◆ Task requirements: The expected output is each line in the data below that includes the string "index".

◆ Material shown:
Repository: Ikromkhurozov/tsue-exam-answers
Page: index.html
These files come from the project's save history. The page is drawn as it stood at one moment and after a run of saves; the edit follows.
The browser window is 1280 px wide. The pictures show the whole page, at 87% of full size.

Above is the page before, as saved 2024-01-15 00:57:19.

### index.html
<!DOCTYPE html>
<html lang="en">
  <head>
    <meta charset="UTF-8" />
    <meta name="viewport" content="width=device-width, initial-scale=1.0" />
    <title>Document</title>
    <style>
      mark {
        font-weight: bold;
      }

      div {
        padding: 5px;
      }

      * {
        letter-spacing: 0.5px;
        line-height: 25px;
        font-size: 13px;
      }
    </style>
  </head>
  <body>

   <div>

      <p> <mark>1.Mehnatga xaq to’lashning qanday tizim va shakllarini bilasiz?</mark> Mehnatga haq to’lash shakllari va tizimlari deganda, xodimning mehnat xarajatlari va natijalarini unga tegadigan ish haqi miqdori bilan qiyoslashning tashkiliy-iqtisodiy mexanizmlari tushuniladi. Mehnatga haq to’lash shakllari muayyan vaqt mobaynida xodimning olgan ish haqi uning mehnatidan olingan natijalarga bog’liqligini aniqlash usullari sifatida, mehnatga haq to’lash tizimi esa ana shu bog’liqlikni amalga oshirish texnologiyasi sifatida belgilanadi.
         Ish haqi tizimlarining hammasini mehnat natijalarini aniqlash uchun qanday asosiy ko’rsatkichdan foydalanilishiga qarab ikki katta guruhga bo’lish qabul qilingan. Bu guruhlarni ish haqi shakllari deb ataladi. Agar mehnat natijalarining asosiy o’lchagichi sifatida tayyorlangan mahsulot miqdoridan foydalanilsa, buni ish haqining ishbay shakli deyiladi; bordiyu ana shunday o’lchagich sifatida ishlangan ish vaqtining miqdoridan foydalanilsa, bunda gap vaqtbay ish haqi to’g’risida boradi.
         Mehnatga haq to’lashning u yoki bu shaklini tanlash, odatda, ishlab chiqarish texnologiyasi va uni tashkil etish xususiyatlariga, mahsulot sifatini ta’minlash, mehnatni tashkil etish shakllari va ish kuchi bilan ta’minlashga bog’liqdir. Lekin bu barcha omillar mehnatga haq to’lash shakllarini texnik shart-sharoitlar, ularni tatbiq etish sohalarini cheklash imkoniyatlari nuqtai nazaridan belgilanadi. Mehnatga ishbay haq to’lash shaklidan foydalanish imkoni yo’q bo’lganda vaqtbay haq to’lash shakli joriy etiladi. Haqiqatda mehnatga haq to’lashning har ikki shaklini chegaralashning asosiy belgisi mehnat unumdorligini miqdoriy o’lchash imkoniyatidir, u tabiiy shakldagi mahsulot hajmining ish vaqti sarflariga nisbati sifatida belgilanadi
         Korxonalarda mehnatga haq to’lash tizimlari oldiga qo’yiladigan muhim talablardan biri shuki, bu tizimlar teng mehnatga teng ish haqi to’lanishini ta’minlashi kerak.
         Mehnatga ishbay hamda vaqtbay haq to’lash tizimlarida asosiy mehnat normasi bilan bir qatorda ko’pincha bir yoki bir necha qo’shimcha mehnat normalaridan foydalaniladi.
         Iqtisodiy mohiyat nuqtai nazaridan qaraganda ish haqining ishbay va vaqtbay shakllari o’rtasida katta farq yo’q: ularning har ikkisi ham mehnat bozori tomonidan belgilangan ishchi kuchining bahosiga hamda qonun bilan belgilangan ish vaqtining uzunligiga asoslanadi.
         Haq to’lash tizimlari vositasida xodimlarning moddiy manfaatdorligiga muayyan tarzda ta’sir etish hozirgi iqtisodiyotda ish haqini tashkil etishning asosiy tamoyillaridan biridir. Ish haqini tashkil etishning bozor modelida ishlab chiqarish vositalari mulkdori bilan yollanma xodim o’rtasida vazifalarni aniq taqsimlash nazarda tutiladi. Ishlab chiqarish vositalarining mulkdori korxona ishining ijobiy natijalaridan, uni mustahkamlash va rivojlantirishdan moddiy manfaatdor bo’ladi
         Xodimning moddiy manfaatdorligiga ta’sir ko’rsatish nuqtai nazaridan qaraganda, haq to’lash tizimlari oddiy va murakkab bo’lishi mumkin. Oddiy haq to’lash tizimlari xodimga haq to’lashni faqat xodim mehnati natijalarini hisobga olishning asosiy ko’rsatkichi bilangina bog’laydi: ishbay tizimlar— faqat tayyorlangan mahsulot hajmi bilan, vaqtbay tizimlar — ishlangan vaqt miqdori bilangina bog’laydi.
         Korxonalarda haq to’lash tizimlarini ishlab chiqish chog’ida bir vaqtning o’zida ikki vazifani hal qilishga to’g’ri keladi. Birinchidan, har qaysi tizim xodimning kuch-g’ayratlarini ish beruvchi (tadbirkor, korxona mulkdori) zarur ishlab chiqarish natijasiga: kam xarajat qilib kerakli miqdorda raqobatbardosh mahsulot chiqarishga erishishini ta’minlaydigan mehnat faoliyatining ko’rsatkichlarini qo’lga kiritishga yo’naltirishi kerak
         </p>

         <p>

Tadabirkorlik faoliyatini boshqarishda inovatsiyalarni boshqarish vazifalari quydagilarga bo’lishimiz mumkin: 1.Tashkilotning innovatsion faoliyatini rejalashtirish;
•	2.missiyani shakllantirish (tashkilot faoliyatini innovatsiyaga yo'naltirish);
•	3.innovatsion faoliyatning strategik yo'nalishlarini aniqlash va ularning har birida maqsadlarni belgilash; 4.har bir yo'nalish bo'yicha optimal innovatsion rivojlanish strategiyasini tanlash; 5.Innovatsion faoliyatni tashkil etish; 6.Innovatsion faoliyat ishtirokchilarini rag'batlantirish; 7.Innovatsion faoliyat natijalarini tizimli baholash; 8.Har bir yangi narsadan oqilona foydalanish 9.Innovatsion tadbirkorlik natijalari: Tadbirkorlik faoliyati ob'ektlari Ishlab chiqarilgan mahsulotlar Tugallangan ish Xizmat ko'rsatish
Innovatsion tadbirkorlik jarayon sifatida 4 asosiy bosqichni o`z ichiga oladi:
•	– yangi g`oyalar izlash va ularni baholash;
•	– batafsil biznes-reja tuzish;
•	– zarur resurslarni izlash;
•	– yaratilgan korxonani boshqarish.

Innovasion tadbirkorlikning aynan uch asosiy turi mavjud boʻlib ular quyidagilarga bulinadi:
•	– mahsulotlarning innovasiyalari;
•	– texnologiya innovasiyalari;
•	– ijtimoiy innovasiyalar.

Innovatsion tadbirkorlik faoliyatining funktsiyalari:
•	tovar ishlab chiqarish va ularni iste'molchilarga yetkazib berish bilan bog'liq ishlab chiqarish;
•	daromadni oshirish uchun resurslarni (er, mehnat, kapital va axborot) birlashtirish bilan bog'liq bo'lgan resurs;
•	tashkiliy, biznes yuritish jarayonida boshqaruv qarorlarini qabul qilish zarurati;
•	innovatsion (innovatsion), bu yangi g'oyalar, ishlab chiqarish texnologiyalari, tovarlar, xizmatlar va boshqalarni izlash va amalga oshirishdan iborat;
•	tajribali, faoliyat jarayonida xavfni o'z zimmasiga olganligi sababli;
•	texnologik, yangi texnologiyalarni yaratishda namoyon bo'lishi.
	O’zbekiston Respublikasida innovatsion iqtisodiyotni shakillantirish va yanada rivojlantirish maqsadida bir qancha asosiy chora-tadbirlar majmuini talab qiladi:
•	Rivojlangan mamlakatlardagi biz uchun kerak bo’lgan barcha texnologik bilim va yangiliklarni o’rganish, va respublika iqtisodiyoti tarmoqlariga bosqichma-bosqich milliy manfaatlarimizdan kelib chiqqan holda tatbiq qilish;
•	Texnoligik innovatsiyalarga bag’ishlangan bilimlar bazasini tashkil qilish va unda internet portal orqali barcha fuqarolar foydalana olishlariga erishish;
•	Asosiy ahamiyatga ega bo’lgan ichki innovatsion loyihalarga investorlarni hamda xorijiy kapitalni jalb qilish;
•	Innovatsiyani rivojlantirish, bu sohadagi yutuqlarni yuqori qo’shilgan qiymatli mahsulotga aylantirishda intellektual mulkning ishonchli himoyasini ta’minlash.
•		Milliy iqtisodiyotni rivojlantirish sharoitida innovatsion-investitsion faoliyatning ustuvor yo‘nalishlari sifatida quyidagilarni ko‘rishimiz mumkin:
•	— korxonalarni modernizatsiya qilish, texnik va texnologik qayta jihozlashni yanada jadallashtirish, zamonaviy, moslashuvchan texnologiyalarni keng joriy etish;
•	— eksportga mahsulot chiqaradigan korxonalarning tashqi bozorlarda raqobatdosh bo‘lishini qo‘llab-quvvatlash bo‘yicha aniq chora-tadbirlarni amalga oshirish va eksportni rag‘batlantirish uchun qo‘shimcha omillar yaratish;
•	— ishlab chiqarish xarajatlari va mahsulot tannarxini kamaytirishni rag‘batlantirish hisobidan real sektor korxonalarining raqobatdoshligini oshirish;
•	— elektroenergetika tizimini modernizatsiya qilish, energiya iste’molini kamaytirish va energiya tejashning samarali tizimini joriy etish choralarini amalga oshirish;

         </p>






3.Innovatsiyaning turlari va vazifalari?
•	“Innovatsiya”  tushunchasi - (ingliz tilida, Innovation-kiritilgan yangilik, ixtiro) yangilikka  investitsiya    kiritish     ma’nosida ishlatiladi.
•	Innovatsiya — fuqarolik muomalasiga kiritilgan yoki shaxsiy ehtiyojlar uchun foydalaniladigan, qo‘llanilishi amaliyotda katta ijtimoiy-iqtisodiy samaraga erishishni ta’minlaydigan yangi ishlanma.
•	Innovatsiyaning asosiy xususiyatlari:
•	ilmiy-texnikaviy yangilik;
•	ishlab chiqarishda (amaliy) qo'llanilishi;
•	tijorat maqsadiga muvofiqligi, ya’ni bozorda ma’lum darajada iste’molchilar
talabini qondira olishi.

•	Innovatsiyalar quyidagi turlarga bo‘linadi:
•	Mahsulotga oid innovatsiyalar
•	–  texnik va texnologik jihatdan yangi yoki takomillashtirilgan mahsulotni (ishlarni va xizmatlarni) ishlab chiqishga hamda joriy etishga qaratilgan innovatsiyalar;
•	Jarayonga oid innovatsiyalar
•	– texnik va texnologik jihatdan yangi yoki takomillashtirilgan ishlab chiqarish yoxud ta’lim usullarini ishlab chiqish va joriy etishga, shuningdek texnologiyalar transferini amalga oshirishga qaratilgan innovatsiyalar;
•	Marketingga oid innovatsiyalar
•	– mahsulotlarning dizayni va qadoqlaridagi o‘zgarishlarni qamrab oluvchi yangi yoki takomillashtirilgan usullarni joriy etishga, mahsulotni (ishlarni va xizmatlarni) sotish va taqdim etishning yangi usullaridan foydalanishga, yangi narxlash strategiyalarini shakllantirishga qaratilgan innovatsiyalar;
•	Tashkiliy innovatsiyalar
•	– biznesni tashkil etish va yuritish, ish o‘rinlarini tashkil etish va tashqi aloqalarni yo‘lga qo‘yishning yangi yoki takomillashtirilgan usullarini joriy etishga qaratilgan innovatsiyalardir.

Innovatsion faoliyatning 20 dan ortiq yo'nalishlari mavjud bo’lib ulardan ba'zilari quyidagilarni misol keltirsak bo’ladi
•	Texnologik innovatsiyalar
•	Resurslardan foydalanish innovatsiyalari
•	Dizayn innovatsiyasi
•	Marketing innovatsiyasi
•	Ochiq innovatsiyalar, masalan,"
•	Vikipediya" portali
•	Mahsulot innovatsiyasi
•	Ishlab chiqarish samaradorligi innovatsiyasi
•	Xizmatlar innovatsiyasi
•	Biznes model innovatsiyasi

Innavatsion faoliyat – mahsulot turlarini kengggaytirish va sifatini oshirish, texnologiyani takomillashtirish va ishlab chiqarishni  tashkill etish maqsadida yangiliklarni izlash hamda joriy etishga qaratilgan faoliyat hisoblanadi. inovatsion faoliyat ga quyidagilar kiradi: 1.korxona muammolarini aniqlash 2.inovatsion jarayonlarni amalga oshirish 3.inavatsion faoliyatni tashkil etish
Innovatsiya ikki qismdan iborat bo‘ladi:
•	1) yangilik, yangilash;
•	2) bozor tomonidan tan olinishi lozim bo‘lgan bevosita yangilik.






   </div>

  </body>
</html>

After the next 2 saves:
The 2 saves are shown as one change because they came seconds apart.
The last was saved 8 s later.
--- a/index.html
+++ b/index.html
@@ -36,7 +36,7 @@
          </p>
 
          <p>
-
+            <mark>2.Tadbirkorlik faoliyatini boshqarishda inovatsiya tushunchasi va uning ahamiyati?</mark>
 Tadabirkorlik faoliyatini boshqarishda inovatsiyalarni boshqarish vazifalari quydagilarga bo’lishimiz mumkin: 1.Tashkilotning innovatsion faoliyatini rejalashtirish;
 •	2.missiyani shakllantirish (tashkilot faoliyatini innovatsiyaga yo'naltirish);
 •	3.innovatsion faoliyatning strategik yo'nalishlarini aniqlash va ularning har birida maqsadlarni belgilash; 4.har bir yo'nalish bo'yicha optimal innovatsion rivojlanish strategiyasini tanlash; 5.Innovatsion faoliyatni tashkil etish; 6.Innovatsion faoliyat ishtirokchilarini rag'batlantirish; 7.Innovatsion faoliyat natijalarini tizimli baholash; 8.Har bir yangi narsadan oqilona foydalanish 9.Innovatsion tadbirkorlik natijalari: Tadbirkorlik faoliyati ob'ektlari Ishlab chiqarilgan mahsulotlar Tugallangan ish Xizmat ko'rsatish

◆ Answer for this exercise:
Page: index.html
### index.html
--- a/index.html
+++ b/index.html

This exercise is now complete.